  «The mother of the British teenager Harry Dunn has said her promise to win him justice has been fulfilled after his killer was sentenced, but said it was “despicable” that she had failed to appear in court.

Although Anne Sacoolas, a US citizen who was driving on the wrong side of the road when her car struck the young motorcyclist in 2019, avoided jail, she received an eight-month suspended sentence and was disqualified from driving for 12 months.

Dunn’s family had waged a three-and-a-half-year campaign eventually acknowledged her guilt in a British court after a UK request for her extradition was denied.

Speaking outside court, Dunn’s mother, Charlotte Charles, said it was “job done, promise complete” now that Sacoolas had a criminal record.

But she said Sacoolas, who appeared via a video link after her lawyers said her US government employer had advised her not to return to the UK, should have been in court. “I think it’s despicable that she didn’t come over on the judge’s orders … Huge coward,” she said.

“We weren’t cowards. We didn’t back away from the US government or the UK government. We didn’t back down, because we have values. Maybe she doesn’t.”»

What to say?

  • So Sacoolas received a suspended sentence; her 12-month driving ban is a joke, because her U.S. employer will no doubt tell her that the ban doean’t apply in the U.S. and she should go right on driving.
  • Undoubtedly it was cowardly of Mrs Sacoolas to refuse to obey the court’s summons.
  • The way the U.S. government whisked Sacoolas back to the U.S. after the fatal accident and then refused to extradite her was despicable (and no difference there between the Trump and Biden administrations).
  • Especially deplorable is the fact that Harry Dunn’s family did not receive the unreserved support of their own U.K. government in their quest for justice.

It seems that the Rule of Law does not always apply when it comes to American spies and their spouses. No doubt the situation is similar in other countries; diplomatic immunity, like parliamentary immunity, is easily and often abused.

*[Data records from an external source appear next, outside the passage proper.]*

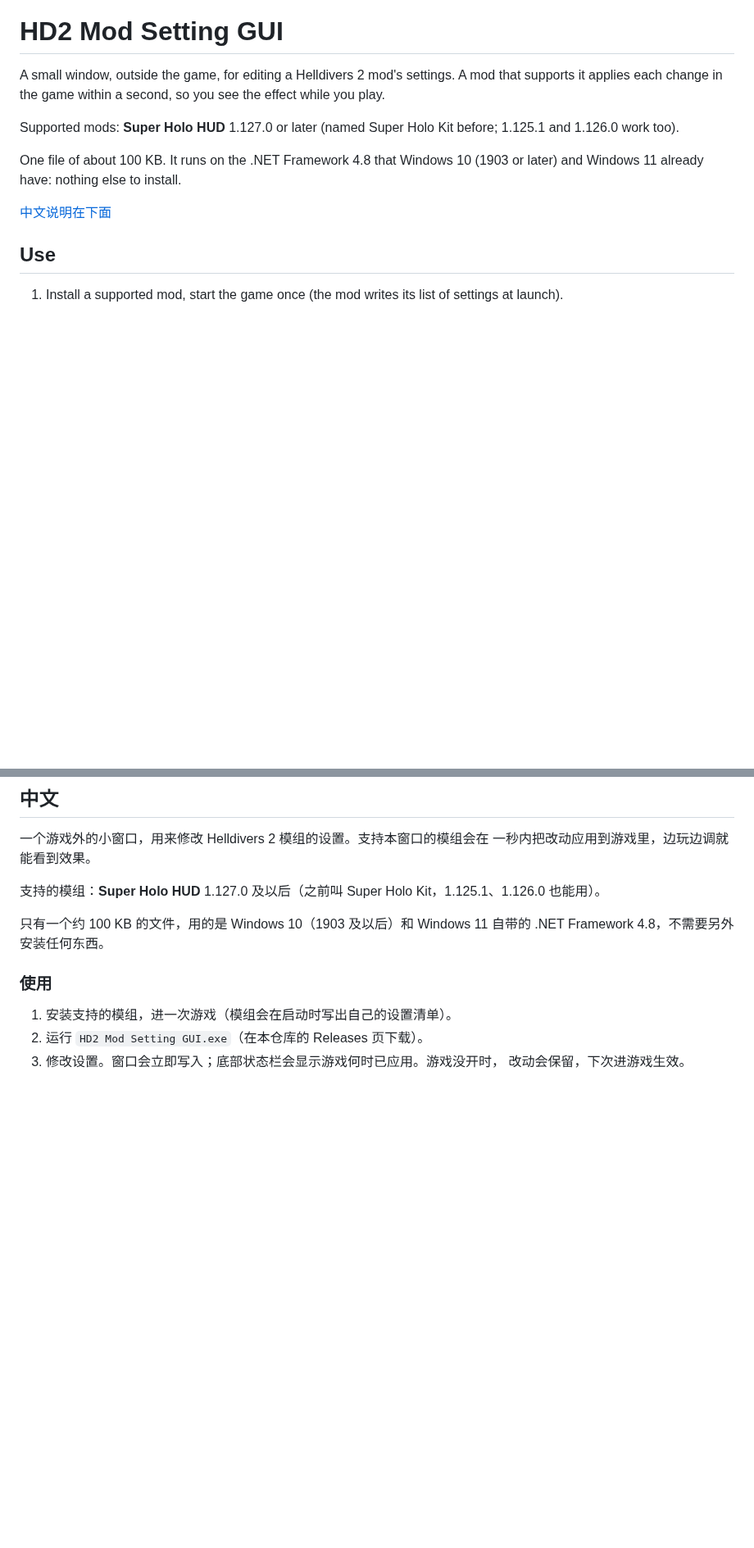
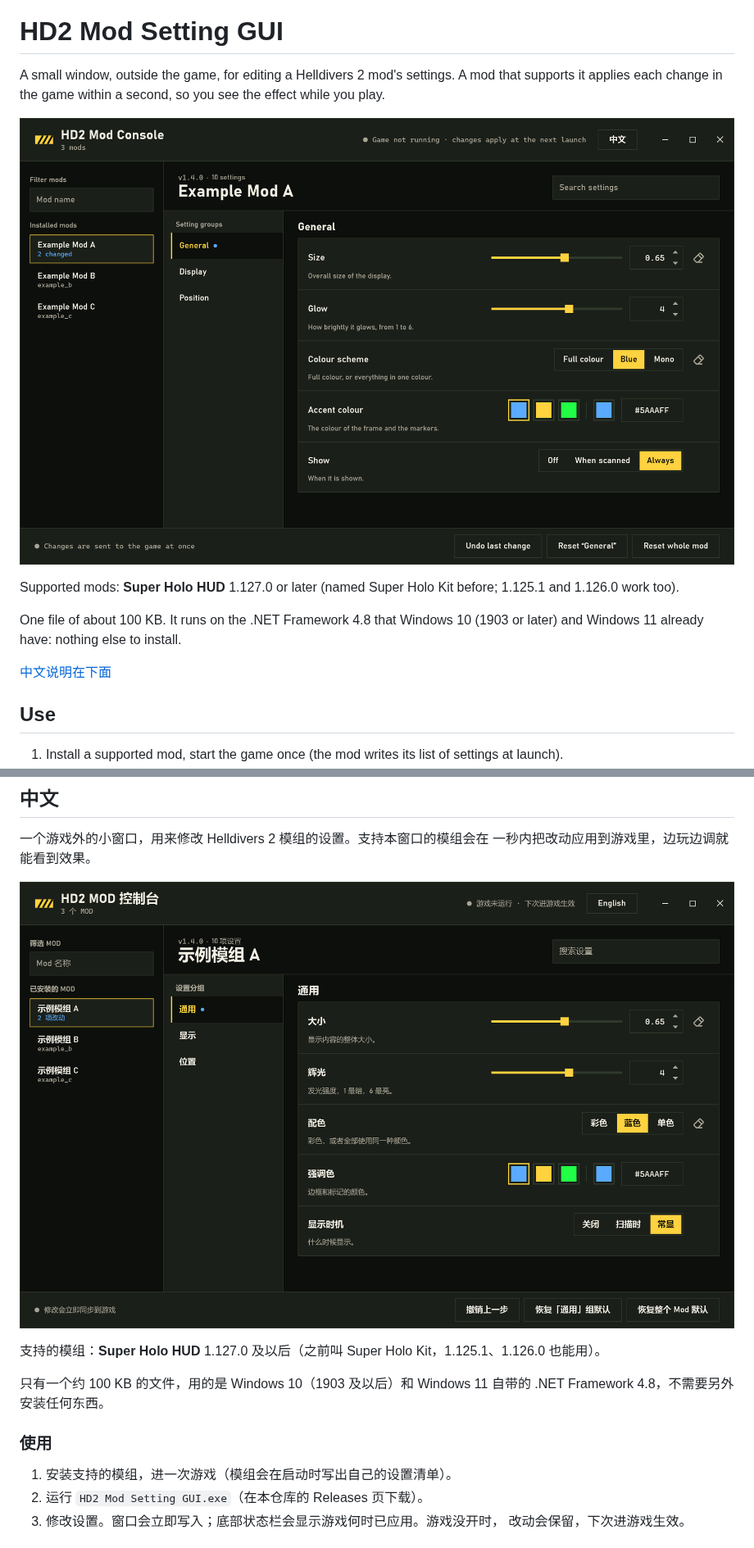
Before and after one commit to pat-pat-patrick/hd2-mod-setting-gui, a Markdown page: README.md, 2 parts joined by grey strips. Shown at 82% size. GitHub-like rendering; pictures changed too: docs/window_en.png (added), docs/window_zh.png (added); blank space fills up the shorter version.

```diff
--- a/README.md
+++ b/README.md
@@ -3,6 +3,8 @@
 A small window, outside the game, for editing a Helldivers 2 mod's settings.
 A mod that supports it applies each change in the game within a second, so
 you see the effect while you play.
+
+![The window, showing example mods](docs/window_en.png)
 
 Supported mods: **Super Holo HUD** 1.127.0 or later (named Super Holo Kit before; 1.125.1 and 1.126.0 work too).
 
@@ -123,6 +137,8 @@ MIT -- see `LICENSE`.
 一个游戏外的小窗口，用来修改 Helldivers 2 模组的设置。支持本窗口的模组会在
 一秒内把改动应用到游戏里，边玩边调就能看到效果。
 
+![窗口截图（示例模组）](docs/window_zh.png)
+
 支持的模组：**Super Holo HUD** 1.127.0 及以后（之前叫 Super Holo Kit，1.125.1、1.126.0 也能用）。
 
 只有一个约 100 KB 的文件，用的是 Windows 10（1903 及以后）和 Windows 11
```
Also changed, not shown: other parts of README.md (+26 -5 lines), 7 other files.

But both Britain and the United States like to present themselves as global beacons of freedom, democracy, human rights, and the rule of law, and it is disappointing (although no longer very surprising) that one finds  George Orwell’s satirical tale against Stalin, Animal Farm, with its conclusion that “all animals are equal—but some are more equal than others” so clearly demonstrated.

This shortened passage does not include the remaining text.